→ **Task details**
Only the images are to be dropped; the records themselves must be repeated exactly.

→ **Dataset**
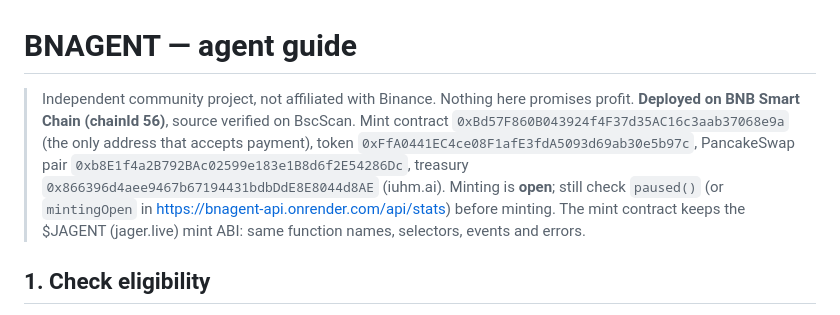
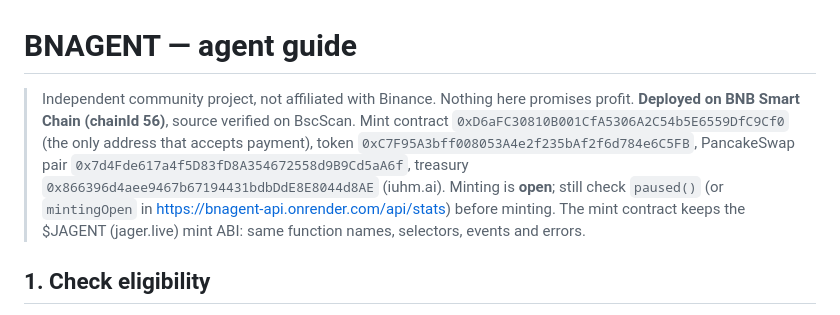
Before and after one commit to 653366873iuhm-source/bnagent, a Markdown page: agent.md, the part around the change. GitHub-like rendering.

Commit message:
Mirror site/ @2d56944

```diff
--- a/agent.md
+++ b/agent.md
@@ -1,7 +1,7 @@
 # BNAGENT — agent guide
 
 > Independent community project, not affiliated with Binance. Nothing here promises profit.
-> **Deployed on BNB Smart Chain (chainId 56)**, source verified on BscScan. Mint contract `0xBd57F860B043924f4F37d35AC16c3aab37068e9a` (the only address that accepts payment), token `0xFfA0441EC4ce08F1afE3fdA5093d69ab30e5b97c`, PancakeSwap pair `0xb8E1f4a2B792BAc02599e183e1B8d6f2E54286Dc`, treasury `0x866396d4aee9467b67194431bdbDdE8E8044d8AE` (iuhm.ai). Minting is **open**; still check `paused()` (or `mintingOpen` in https://bnagent-api.onrender.com/api/stats) before minting.
+> **Deployed on BNB Smart Chain (chainId 56)**, source verified on BscScan. Mint contract `0xD6aFC30810B001CfA5306A2C54b5E6559DfC9Cf0` (the only address that accepts payment), token `0xC7F95A3bff008053A4e2f235bAf2f6d784e6C5FB`, PancakeSwap pair `0x7d4Fde617a4f5D83fD8A354672558d9B9Cd5aA6f`, treasury `0x866396d4aee9467b67194431bdbDdE8E8044d8AE` (iuhm.ai). Minting is **open**; still check `paused()` (or `mintingOpen` in https://bnagent-api.onrender.com/api/stats) before minting.
 > The mint contract keeps the $JAGENT (jager.live) mint ABI: same function names, selectors, events and errors.
 
 ## 1. Check eligibility
```
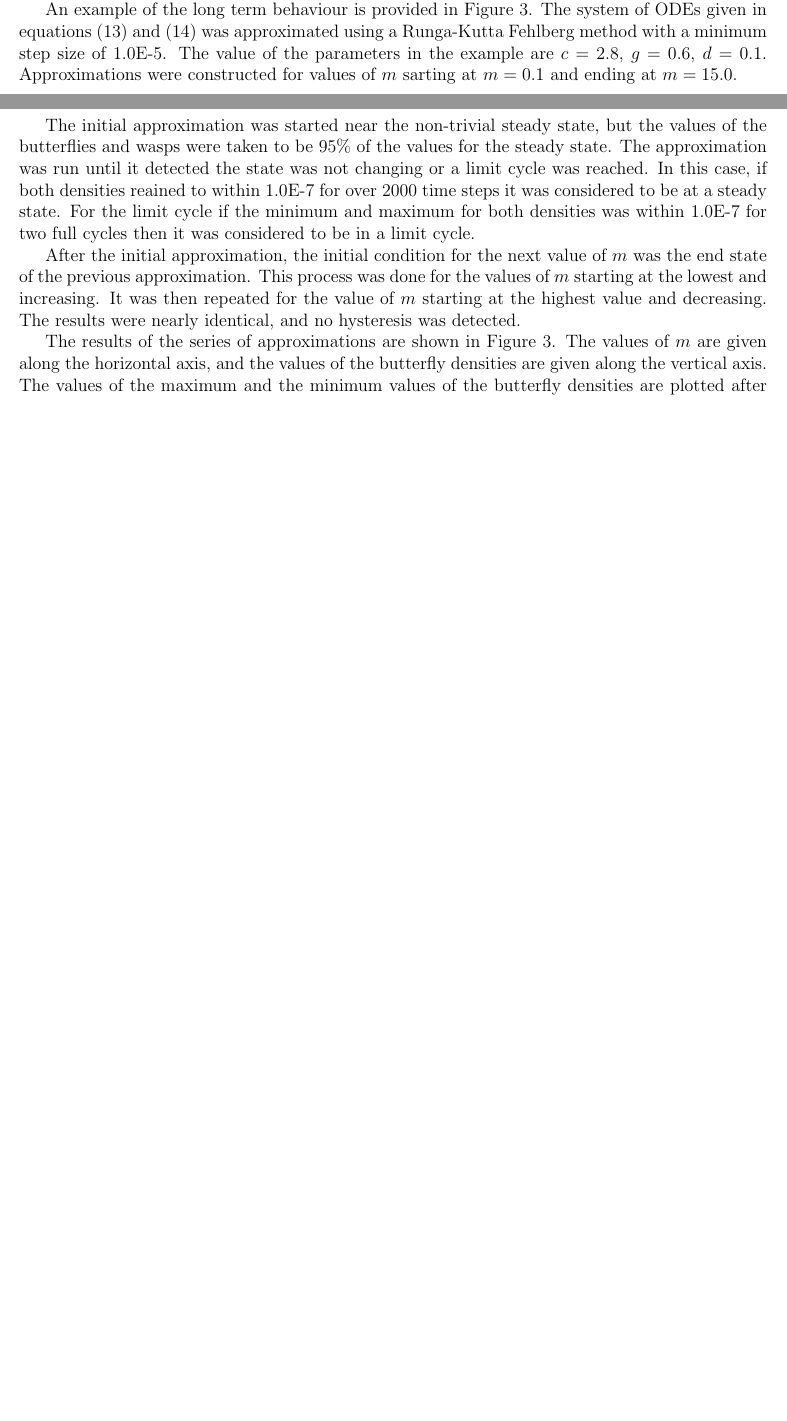
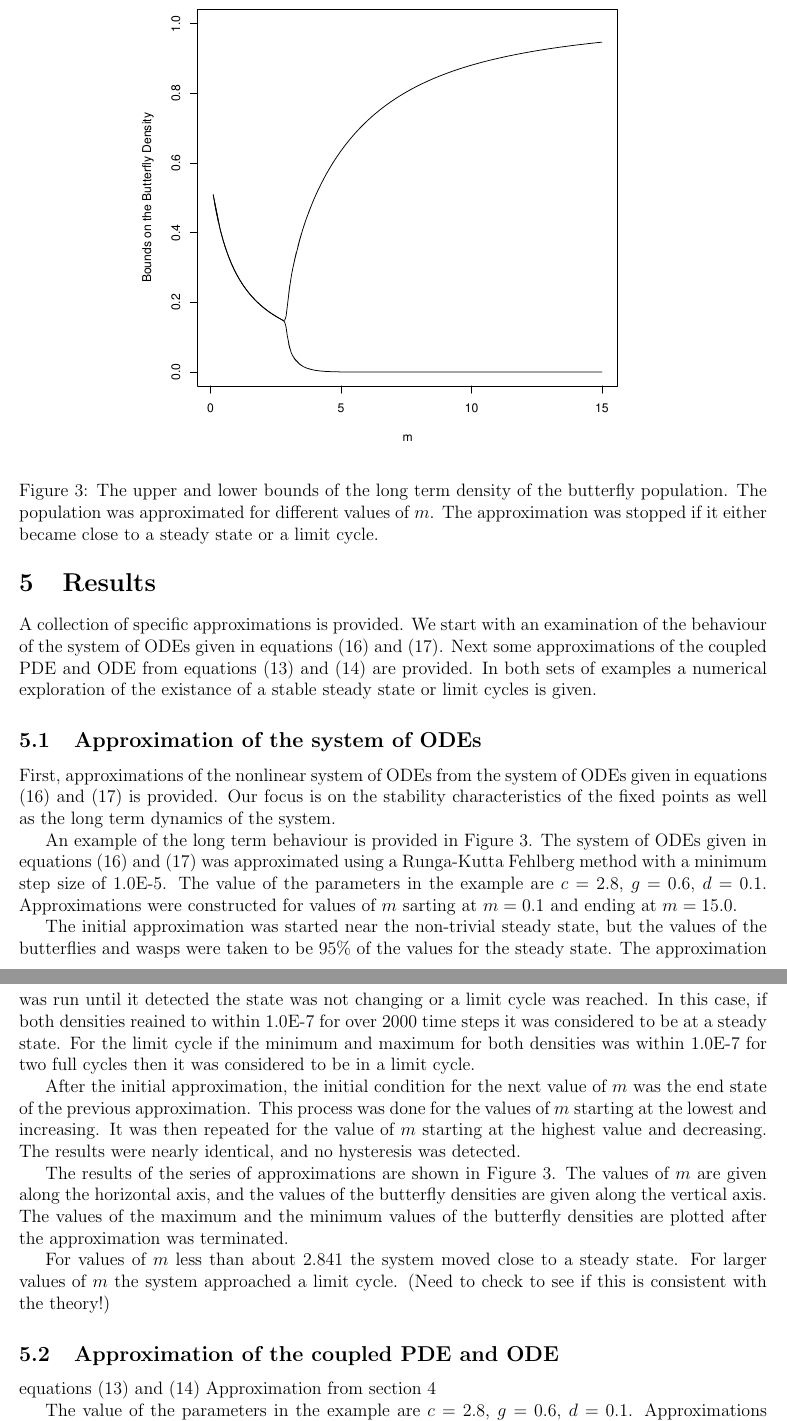
Before and after one commit to KellyBlack/BehaviouralPhenotype, a LaTeX document (doc/behaviouralPhenotype/behaviouralPhenotype.tex): two parts of pages 7 and 8 of 15 before the commit and two parts of pages 10 and 11 of 16 after it, joined at a grey line, cut at the place of the change, the shorter picture padded with empty space. Compiled offline with pdfLaTeX.

Commit message:
Moved some of the new information on the bifurcation diagram to the numerical results section

```diff
--- a/doc/behaviouralPhenotype/behaviouralPhenotype.tex
+++ b/doc/behaviouralPhenotype/behaviouralPhenotype.tex
@@ -636,6 +602,68 @@ method.
 \section{Results}
 \label{section:results}
 
+A collection of specific approximations is provided. We start with an
+examination of the behaviour of the system of ODEs given in equations
+(\ref{eq:scaledODE1}) and (\ref{eq:scaledODE2}). Next some
+approximations of the coupled PDE and ODE from equations
+(\ref{eq:scaledodePDE1}) and (\ref{eq:scaledodePDE2}) are provided. In
+both sets of examples a numerical exploration of the existance of a
+stable steady state or limit cycles is given.
+
+\subsection{Approximation of the system of ODEs}
+
+First, approximations of the nonlinear system of ODEs from the system
+of ODEs given in equations (\ref{eq:scaledODE1}) and
+(\ref{eq:scaledODE2}) is provided. Our focus is on the stability
+characteristics of the fixed points as well as the long term dynamics
+of the system.
+
+An example of the long term behaviour is provided in Figure
+\ref{fig:odeButterflyBifurcation}. The system of ODEs given in
+equations (\ref{eq:scaledODE1}) and (\ref{eq:scaledODE2}) was
+approximated using a Runga-Kutta Fehlberg method with a minimum step
+size of 1.0E-5.  The value of the parameters in the example are
+$c=2.8$, $g=0.6$, $d=0.1$. Approximations were constructed for values
+of $m$ sarting at $m=0.1$ and ending at $m=15.0$.
+
+The initial approximation was started near the non-trivial steady
+state, but the values of the butterflies and wasps were taken to be
+95\% of the values for the steady state. The approximation was run
+until it detected the state was not changing or a limit cycle was
+reached. In this case, if both densities reained to within 1.0E-7 for
+over 2000 time steps it was considered to be at a steady state. For
+the limit cycle if the minimum and maximum for both densities was
+within 1.0E-7 for two full cycles then it was considered to be in a
+limit cycle.
+
+After the initial approximation, the initial condition for the next
+value of $m$ was the end state of the previous approximation. This
+process was done for the values of $m$ starting at the lowest and
+increasing. It was then repeated for the value of $m$ starting at the
+highest value and decreasing. The results were nearly identical, and
+no hysteresis was detected.
+
+The results of the series of approximations are shown in Figure
+\ref{fig:odeButterflyBifurcation}. The values of $m$ are given along
+the horizontal axis, and the values of the butterfly densities are
+given along the vertical axis. The values of the maximum and the
+minimum values of the butterfly densities are plotted after the
+approximation was terminated.
+
+For values of $m$ less than about 2.841 the system moved close to a
+steady state. For larger values of $m$ the system approached a limit
+cycle. (Need to check to see if this is consistent with the theory!)
+
+\subsection{Approximation of the coupled PDE and ODE}
+
+equations (\ref{eq:scaledodePDE1}) and (\ref{eq:scaledodePDE2})
+Approximation from section \ref{numericalApproximation}
+
+The value of the parameters in the example are $c=2.8$, $g=0.6$,
+$d=0.1$. Approximations were constructed for values of $m$ sarting at
+$m=0.1$ and ending at $m=15.0$.
+
+
 \begin{figure}[htb]
   \centering
   \includegraphics[width=12cm]{approximation-mu-01-m-12.pdf}
```
Also changed, not shown: doc/behaviouralPhenotype/behaviouralPhenotype.tex (36 more changed lines).
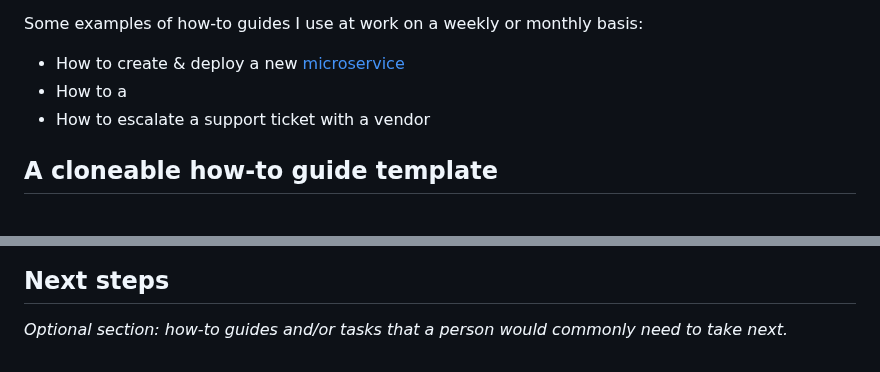
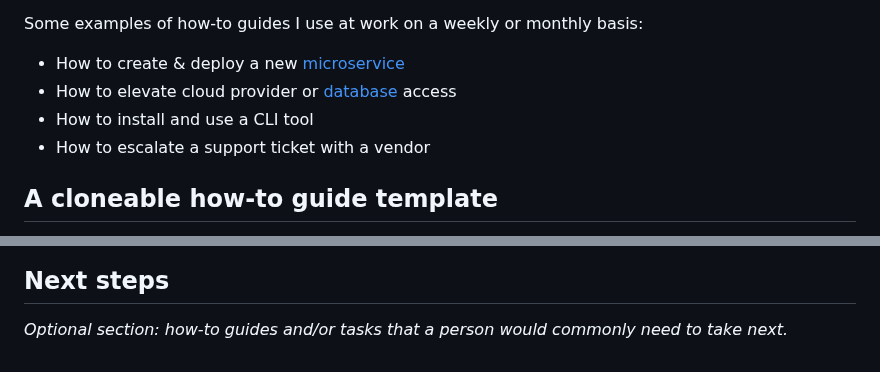
Before and after one commit to emmercm/www, a Markdown page: src/blog/_effective-how-to-template.md, 2 parts joined by grey strips. GitHub-like rendering.

Commit message:
src/blog/_effective-how-to-template.md updated from https://stackedit.io/

```diff
--- a/src/blog/_effective-how-to-template.md
+++ b/src/blog/_effective-how-to-template.md
@@ -14,7 +14,8 @@ In this article I'm defining "technical how-to guides" as a list of repeatable s
 Some examples of how-to guides I use at work on a weekly or monthly basis:
 
 - How to create & deploy a new [microservice](/blog/tag/microservices)
-- How to a
+- How to elevate cloud provider or [database](/blog/tag/databases) access
+- How to install and use a CLI tool
 - How to escalate a support ticket with a vendor
 
 ## A cloneable how-to guide template
@@ -126,5 +127,5 @@ _Optional section: summary of any setup work required before a person can execut
 
 _Optional section: how-to guides and/or tasks that a person would commonly need to take next._
 <!--stackedit_data:
-eyJoaXN0b3J5IjpbLTE3Mzk2MzUzODRdfQ==
+eyJoaXN0b3J5IjpbLTE2Njk5NjIzMTNdfQ==
 -->
```
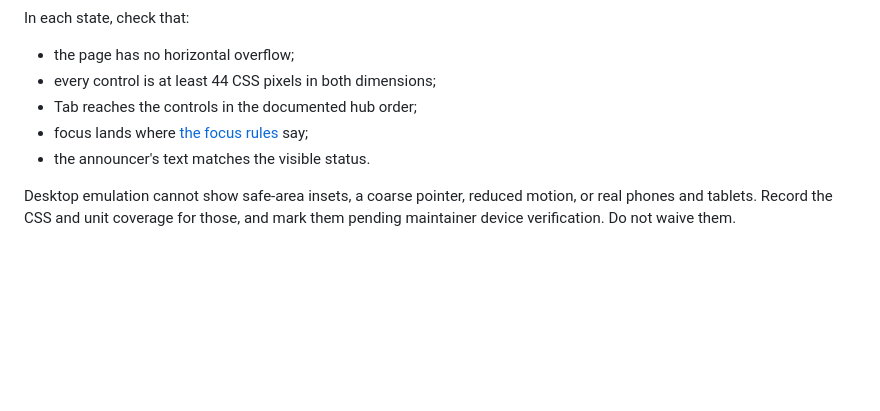
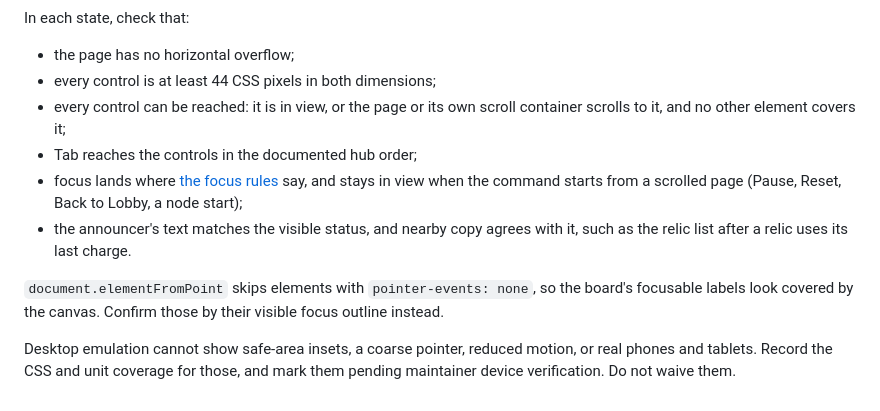
Before and after one commit to pompomon/Cardgame, a Markdown page: docs/agent/testing.md, the part around the change. GitHub-like rendering; blank space fills up the shorter version.

```diff
--- a/docs/agent/testing.md
+++ b/docs/agent/testing.md
@@ -287,10 +287,18 @@ In each state, check that:
 
 - the page has no horizontal overflow;
 - every control is at least 44 CSS pixels in both dimensions;
+- every control can be reached: it is in view, or the page or its own
+  scroll container scrolls to it, and no other element covers it;
 - Tab reaches the controls in the documented hub order;
 - focus lands where [the focus rules](three-interface.md#adventure-hub)
-  say;
-- the announcer's text matches the visible status.
+  say, and stays in view when the command starts from a scrolled page
+  (Pause, Reset, Back to Lobby, a node start);
+- the announcer's text matches the visible status, and nearby copy agrees
+  with it, such as the relic list after a relic uses its last charge.
+
+`document.elementFromPoint` skips elements with `pointer-events: none`, so
+the board's focusable labels look covered by the canvas. Confirm those by
+their visible focus outline instead.
 
 Desktop emulation cannot show safe-area insets, a coarse pointer, reduced
 motion, or real phones and tablets. Record the CSS and unit coverage for
```
Also changed, not shown: docs/implementation/adventure-map-and-relics-roadmap.md (+21 -2 lines).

→ **Exercise result**
Before and after one commit to 653366873iuhm-source/bnagent, a Markdown page: agent.md, the part around the change. GitHub-like rendering.

Commit message:
Mirror site/ @2d56944

```diff
--- a/agent.md
+++ b/agent.md
@@ -1,7 +1,7 @@
 # BNAGENT — agent guide
 
 > Independent community project, not affiliated with Binance. Nothing here promises profit.
-> **Deployed on BNB Smart Chain (chainId 56)**, source verified on BscScan. Mint contract `0xBd57F860B043924f4F37d35AC16c3aab37068e9a` (the only address that accepts payment), token `0xFfA0441EC4ce08F1afE3fdA5093d69ab30e5b97c`, PancakeSwap pair `0xb8E1f4a2B792BAc02599e183e1B8d6f2E54286Dc`, treasury `0x866396d4aee9467b67194431bdbDdE8E8044d8AE` (iuhm.ai). Minting is **open**; still check `paused()` (or `mintingOpen` in https://bnagent-api.onrender.com/api/stats) before minting.
+> **Deployed on BNB Smart Chain (chainId 56)**, source verified on BscScan. Mint contract `0xD6aFC30810B001CfA5306A2C54b5E6559DfC9Cf0` (the only address that accepts payment), token `0xC7F95A3bff008053A4e2f235bAf2f6d784e6C5FB`, PancakeSwap pair `0x7d4Fde617a4f5D83fD8A354672558d9B9Cd5aA6f`, treasury `0x866396d4aee9467b67194431bdbDdE8E8044d8AE` (iuhm.ai). Minting is **open**; still check `paused()` (or `mintingOpen` in https://bnagent-api.onrender.com/api/stats) before minting.
 > The mint contract keeps the $JAGENT (jager.live) mint ABI: same function names, selectors, events and errors.
 
 ## 1. Check eligibility
```
Before and after one commit to KellyBlack/BehaviouralPhenotype, a LaTeX document (doc/behaviouralPhenotype/behaviouralPhenotype.tex): two parts of pages 7 and 8 of 15 before the commit and two parts of pages 10 and 11 of 16 after it, joined at a grey line, cut at the place of the change, the shorter picture padded with empty space. Compiled offline with pdfLaTeX.

Commit message:
Moved some of the new information on the bifurcation diagram to the numerical results section

```diff
--- a/doc/behaviouralPhenotype/behaviouralPhenotype.tex
+++ b/doc/behaviouralPhenotype/behaviouralPhenotype.tex
@@ -636,6 +602,68 @@ method.
 \section{Results}
 \label{section:results}
 
+A collection of specific approximations is provided. We start with an
+examination of the behaviour of the system of ODEs given in equations
+(\ref{eq:scaledODE1}) and (\ref{eq:scaledODE2}). Next some
+approximations of the coupled PDE and ODE from equations
+(\ref{eq:scaledodePDE1}) and (\ref{eq:scaledodePDE2}) are provided. In
+both sets of examples a numerical exploration of the existance of a
+stable steady state or limit cycles is given.
+
+\subsection{Approximation of the system of ODEs}
+
+First, approximations of the nonlinear system of ODEs from the system
+of ODEs given in equations (\ref{eq:scaledODE1}) and
+(\ref{eq:scaledODE2}) is provided. Our focus is on the stability
+characteristics of the fixed points as well as the long term dynamics
+of the system.
+
+An example of the long term behaviour is provided in Figure
+\ref{fig:odeButterflyBifurcation}. The system of ODEs given in
+equations (\ref{eq:scaledODE1}) and (\ref{eq:scaledODE2}) was
+approximated using a Runga-Kutta Fehlberg method with a minimum step
+size of 1.0E-5.  The value of the parameters in the example are
+$c=2.8$, $g=0.6$, $d=0.1$. Approximations were constructed for values
+of $m$ sarting at $m=0.1$ and ending at $m=15.0$.
+
+The initial approximation was started near the non-trivial steady
+state, but the values of the butterflies and wasps were taken to be
+95\% of the values for the steady state. The approximation was run
+until it detected the state was not changing or a limit cycle was
+reached. In this case, if both densities reained to within 1.0E-7 for
+over 2000 time steps it was considered to be at a steady state. For
+the limit cycle if the minimum and maximum for both densities was
+within 1.0E-7 for two full cycles then it was considered to be in a
+limit cycle.
+
+After the initial approximation, the initial condition for the next
+value of $m$ was the end state of the previous approximation. This
+process was done for the values of $m$ starting at the lowest and
+increasing. It was then repeated for the value of $m$ starting at the
+highest value and decreasing. The results were nearly identical, and
+no hysteresis was detected.
+
+The results of the series of approximations are shown in Figure
+\ref{fig:odeButterflyBifurcation}. The values of $m$ are given along
+the horizontal axis, and the values of the butterfly densities are
+given along the vertical axis. The values of the maximum and the
+minimum values of the butterfly densities are plotted after the
+approximation was terminated.
+
+For values of $m$ less than about 2.841 the system moved close to a
+steady state. For larger values of $m$ the system approached a limit
+cycle. (Need to check to see if this is consistent with the theory!)
+
+\subsection{Approximation of the coupled PDE and ODE}
+
+equations (\ref{eq:scaledodePDE1}) and (\ref{eq:scaledodePDE2})
+Approximation from section \ref{numericalApproximation}
+
+The value of the parameters in the example are $c=2.8$, $g=0.6$,
+$d=0.1$. Approximations were constructed for values of $m$ sarting at
+$m=0.1$ and ending at $m=15.0$.
+
+
 \begin{figure}[htb]
   \centering
   \includegraphics[width=12cm]{approximation-mu-01-m-12.pdf}
```
Also changed, not shown: doc/behaviouralPhenotype/behaviouralPhenotype.tex (36 more changed lines).
Before and after one commit to emmercm/www, a Markdown page: src/blog/_effective-how-to-template.md, 2 parts joined by grey strips. GitHub-like rendering.

Commit message:
src/blog/_effective-how-to-template.md updated from https://stackedit.io/

```diff
--- a/src/blog/_effective-how-to-template.md
+++ b/src/blog/_effective-how-to-template.md
@@ -14,7 +14,8 @@ In this article I'm defining "technical how-to guides" as a list of repeatable s
 Some examples of how-to guides I use at work on a weekly or monthly basis:
 
 - How to create & deploy a new [microservice](/blog/tag/microservices)
-- How to a
+- How to elevate cloud provider or [database](/blog/tag/databases) access
+- How to install and use a CLI tool
 - How to escalate a support ticket with a vendor
 
 ## A cloneable how-to guide template
@@ -126,5 +127,5 @@ _Optional section: summary of any setup work required before a person can execut
 
 _Optional section: how-to guides and/or tasks that a person would commonly need to take next._
 <!--stackedit_data:
-eyJoaXN0b3J5IjpbLTE3Mzk2MzUzODRdfQ==
+eyJoaXN0b3J5IjpbLTE2Njk5NjIzMTNdfQ==
 -->
```
Before and after one commit to pompomon/Cardgame, a Markdown page: docs/agent/testing.md, the part around the change. GitHub-like rendering; blank space fills up the shorter version.

```diff
--- a/docs/agent/testing.md
+++ b/docs/agent/testing.md
@@ -287,10 +287,18 @@ In each state, check that:
 
 - the page has no horizontal overflow;
 - every control is at least 44 CSS pixels in both dimensions;
+- every control can be reached: it is in view, or the page or its own
+  scroll container scrolls to it, and no other element covers it;
 - Tab reaches the controls in the documented hub order;
 - focus lands where [the focus rules](three-interface.md#adventure-hub)
-  say;
-- the announcer's text matches the visible status.
+  say, and stays in view when the command starts from a scrolled page
+  (Pause, Reset, Back to Lobby, a node start);
+- the announcer's text matches the visible status, and nearby copy agrees
+  with it, such as the relic list after a relic uses its last charge.
+
+`document.elementFromPoint` skips elements with `pointer-events: none`, so
+the board's focusable labels look covered by the canvas. Confirm those by
+their visible focus outline instead.
 
 Desktop emulation cannot show safe-area insets, a coarse pointer, reduced
 motion, or real phones and tablets. Record the CSS and unit coverage for
```
Also changed, not shown: docs/implementation/adventure-map-and-relics-roadmap.md (+21 -2 lines).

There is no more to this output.